Pharmacists in 2023 report embraced

Pharmacists in 2023

Pharmacists are underutilised in the Australian healthcare system and should be able to practise their skills to their full scope, says Dr Richard Di Natale, the leader of the Australian Greens.

Dr Di Natale, a GP before entering parliament, was speaking at last week’s launch of PSA’s Pharmacists in 2023 report.

‘Pharmacists have always played a critical role in the healthcare system, but the profession of pharmacy is underutilised, and we need to do everything that we can to ensure that one of the most highly trained and respected healthcare professionals in the community are able to utilise those skills much more broadly,’ Dr Di Natale said.

Referring to the Medicines Safety: Take Care report, Dr Di Natale said it was pretty remarkable that much of the burden of disease in our hospital system and emergency departments is the result of people experiencing adverse reactions from medicines.

Citing the $1.4 billion dollars spent annually due to medicine misadventure, Di Natale stated, ‘Everytime we talk about supporting pharmacists in playing a more active role in this space, we keep talking about the cost involved in doing that, but never about the costs of not doing that – $1.4 billion dollars, however, is a huge cost to our healthcare system.’

Dr Di Natale noted that 2023, in fact, isn’t that far away – and that the 11 key actions outlined in the Pharmacists in 2023 report need to be taken to allow pharmacists to do their job effectively.

‘Pharmacists are well respected and trusted by the community, as well as being strong advocates for evidence-based policy.

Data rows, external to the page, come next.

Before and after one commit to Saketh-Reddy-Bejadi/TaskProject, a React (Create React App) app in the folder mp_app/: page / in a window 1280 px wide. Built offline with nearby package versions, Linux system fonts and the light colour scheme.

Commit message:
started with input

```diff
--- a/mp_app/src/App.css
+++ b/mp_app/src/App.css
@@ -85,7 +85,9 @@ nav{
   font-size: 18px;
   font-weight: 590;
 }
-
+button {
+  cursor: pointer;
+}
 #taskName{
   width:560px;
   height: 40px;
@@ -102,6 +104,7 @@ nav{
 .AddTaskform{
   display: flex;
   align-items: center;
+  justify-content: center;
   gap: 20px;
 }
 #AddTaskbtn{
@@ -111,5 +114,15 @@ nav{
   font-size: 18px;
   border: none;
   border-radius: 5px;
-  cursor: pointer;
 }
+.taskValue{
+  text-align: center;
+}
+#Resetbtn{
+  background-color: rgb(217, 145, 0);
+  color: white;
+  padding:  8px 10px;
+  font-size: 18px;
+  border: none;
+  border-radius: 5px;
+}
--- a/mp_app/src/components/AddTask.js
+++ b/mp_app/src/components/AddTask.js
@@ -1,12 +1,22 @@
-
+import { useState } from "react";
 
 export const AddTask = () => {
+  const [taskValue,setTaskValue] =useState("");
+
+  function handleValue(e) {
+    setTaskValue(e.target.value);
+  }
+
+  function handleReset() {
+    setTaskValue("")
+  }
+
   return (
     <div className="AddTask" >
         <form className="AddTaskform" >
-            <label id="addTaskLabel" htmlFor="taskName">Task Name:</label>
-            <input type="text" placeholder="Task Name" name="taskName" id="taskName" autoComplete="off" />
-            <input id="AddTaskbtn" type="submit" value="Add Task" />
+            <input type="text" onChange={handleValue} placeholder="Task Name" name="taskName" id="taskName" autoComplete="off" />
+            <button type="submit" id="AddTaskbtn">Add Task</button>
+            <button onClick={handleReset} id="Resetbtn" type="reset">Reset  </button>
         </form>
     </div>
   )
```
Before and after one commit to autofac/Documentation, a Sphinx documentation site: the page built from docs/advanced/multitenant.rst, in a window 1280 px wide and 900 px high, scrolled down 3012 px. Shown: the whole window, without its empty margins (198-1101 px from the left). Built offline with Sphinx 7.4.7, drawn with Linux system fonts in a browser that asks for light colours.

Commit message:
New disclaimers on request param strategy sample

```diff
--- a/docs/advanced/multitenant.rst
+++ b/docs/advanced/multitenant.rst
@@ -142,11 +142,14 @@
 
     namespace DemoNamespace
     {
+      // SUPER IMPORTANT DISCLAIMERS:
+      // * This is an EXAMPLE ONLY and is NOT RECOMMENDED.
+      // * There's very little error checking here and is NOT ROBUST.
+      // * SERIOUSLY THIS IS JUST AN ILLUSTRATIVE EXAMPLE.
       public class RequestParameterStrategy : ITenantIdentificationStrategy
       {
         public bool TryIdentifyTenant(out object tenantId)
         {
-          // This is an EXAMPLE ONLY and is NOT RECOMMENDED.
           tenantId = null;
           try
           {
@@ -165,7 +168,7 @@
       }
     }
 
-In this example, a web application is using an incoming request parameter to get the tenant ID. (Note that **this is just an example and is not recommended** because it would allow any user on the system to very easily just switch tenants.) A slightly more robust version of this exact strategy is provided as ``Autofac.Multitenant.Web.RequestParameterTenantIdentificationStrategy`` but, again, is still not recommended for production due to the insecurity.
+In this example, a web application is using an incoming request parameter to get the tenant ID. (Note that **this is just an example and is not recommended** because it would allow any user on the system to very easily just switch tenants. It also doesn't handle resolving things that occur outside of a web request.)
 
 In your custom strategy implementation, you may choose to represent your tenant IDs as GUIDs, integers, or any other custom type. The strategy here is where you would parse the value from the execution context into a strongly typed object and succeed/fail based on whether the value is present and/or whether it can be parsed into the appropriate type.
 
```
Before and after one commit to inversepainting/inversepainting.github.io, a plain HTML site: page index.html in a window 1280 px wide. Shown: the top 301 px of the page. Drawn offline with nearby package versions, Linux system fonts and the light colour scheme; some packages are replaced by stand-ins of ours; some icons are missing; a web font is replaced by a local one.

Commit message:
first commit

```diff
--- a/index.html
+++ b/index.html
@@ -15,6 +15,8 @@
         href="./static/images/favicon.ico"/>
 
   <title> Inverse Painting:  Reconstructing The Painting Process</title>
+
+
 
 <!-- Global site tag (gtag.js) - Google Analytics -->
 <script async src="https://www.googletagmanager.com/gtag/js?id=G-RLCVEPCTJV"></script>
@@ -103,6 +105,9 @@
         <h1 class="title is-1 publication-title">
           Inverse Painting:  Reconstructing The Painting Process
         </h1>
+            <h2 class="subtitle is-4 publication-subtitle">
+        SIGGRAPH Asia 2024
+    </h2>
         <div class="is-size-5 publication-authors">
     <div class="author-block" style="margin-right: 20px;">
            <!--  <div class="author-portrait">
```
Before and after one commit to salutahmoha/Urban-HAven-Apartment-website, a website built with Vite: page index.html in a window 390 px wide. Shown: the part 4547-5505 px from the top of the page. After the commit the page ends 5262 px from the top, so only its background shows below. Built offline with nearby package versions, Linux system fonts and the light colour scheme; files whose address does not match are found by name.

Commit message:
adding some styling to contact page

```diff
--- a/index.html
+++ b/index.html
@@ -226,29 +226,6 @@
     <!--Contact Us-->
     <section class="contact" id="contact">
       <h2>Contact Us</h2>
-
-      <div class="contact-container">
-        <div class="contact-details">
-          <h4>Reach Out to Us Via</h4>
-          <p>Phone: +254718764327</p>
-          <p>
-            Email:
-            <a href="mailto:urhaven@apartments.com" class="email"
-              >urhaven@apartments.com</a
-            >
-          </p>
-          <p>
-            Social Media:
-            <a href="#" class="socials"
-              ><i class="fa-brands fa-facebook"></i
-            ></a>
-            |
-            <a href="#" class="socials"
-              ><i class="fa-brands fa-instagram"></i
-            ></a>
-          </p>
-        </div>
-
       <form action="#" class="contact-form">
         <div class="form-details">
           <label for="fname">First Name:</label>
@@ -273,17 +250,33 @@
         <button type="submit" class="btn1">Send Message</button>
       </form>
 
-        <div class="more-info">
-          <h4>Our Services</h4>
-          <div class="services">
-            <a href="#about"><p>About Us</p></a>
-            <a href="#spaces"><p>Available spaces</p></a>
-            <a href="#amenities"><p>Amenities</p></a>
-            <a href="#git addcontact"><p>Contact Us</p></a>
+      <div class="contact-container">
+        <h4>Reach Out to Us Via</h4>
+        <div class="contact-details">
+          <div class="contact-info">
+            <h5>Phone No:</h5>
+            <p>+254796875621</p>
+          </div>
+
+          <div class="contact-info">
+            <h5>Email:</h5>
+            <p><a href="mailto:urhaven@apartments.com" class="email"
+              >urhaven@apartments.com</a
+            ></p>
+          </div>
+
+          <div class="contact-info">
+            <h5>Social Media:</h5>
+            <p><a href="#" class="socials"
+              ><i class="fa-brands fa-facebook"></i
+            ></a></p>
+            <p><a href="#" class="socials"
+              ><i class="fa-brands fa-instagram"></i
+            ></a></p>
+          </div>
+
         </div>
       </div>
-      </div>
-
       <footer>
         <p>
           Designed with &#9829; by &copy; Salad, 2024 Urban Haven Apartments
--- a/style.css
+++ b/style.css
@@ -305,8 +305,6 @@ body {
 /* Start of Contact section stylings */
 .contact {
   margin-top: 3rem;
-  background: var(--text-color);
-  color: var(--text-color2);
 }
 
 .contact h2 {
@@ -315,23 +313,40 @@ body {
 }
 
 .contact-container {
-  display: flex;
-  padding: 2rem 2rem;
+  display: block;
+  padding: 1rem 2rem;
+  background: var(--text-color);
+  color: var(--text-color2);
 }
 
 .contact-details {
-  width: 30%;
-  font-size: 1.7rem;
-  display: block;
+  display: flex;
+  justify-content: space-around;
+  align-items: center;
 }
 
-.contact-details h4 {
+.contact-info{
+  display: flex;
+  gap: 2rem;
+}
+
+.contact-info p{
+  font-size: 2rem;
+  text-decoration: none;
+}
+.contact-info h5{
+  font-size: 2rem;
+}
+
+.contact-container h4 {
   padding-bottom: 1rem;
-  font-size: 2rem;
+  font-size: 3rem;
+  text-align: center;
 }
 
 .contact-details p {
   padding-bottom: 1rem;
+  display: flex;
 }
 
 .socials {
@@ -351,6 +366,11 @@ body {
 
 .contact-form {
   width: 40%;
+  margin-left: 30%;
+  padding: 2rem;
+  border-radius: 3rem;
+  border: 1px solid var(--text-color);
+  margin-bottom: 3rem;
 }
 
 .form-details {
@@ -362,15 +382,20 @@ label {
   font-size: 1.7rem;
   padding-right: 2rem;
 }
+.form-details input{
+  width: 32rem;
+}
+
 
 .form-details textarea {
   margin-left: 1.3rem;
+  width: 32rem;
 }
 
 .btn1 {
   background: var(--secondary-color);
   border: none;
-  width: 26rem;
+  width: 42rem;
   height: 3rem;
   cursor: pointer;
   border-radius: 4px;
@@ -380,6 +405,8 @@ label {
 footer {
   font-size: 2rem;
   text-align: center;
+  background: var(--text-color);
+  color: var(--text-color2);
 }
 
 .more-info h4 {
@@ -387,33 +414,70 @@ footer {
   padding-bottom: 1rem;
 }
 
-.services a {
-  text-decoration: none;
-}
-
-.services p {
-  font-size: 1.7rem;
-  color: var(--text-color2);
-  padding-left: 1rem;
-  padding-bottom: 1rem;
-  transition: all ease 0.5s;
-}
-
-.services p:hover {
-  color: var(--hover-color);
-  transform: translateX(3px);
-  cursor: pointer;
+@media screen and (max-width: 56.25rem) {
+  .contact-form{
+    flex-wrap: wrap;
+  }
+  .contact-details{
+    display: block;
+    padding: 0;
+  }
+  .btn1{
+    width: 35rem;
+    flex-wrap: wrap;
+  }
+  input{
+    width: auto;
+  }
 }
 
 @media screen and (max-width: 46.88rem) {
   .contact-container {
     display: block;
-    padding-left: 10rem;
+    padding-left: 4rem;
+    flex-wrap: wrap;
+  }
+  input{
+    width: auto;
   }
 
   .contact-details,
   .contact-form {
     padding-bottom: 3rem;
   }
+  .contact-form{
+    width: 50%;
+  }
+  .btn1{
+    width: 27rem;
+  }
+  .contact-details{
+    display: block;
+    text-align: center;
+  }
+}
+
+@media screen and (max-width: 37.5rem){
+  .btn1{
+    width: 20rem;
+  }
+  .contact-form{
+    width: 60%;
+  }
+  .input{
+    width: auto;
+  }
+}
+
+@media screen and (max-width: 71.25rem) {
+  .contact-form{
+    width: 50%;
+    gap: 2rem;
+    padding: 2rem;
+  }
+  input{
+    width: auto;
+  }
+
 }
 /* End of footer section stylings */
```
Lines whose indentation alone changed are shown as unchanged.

The 2023 report shows that pharmacists have a much bigger role to play within our healthcare system, and we do support expanding the scope of pharmacists.’

This support, Dr Di Natale stated, extends to funding.

‘We do support the call in the report for additional funding to recognise the value that pharmacists bring, but we need to make sure that the funding model is transparent and makes it very clear what is being funded and the reasons behind it.’  

Dr Di Natale said that he looks forward to a continued relationship with PSA, and acknowledges the organisation’s work in contributing to the national debate for evidence-based policy.

‘Your voice in the debate as trusted healthcare professionals – people trained in science with a strong evidence-base and wanting to advance the cause of good public health policy – is so critical. I look forward to continuing on in that journey over the coming years.’

Also speaking at the launch was Emma McBride, Labor Member for Dobell. Previously a pharmacist for ten years in Wyong Hospital on the NSW Central Coast, Ms McBride was the deputy director of pharmacy for the Central Coast local health district prior to her election to parliament.

‘I am delighted to join the launch of your report, Pharmacists in 2023: for patients, for our profession, for Australia’s health system,’ Ms McBride said.

‘Pharmacy is a dynamic profession. As the report highlights, the rapid pace of change and advances in treatment mean that medicines are now the most common medical intervention in healthcare. Diseases that were life-threatening when I set out in my career 20 years ago can now be safely treated and managed. This makes the role of pharmacists as medicines experts critical to the health and well-being of all Australians.’

Ms McBride said that there has been a lot of consultation and discussion around healthcare, but, as specified in the Pharmacists in 2023 report, it is now time for action.

As previously reported, Federal Minister for Health Greg Hunt also commended PSA for the report, while announcing the PSA would be first time signatories to the Seventh Community Pharmacy Agreement (7CPA)

In a post-launch statement, Leanne Wells, CEO of the Consumers Health Forum of Australia, also spoke highly of the report. Ms Wells said that the Pharmacists in 2023 report, ‘Advocates more patient-centric care which the Consumers Health Forum strongly supports. The role of the pharmacists as dispensers, quality use of medicines advisers and deliverers of aspects of primary health care is an important area of reform.’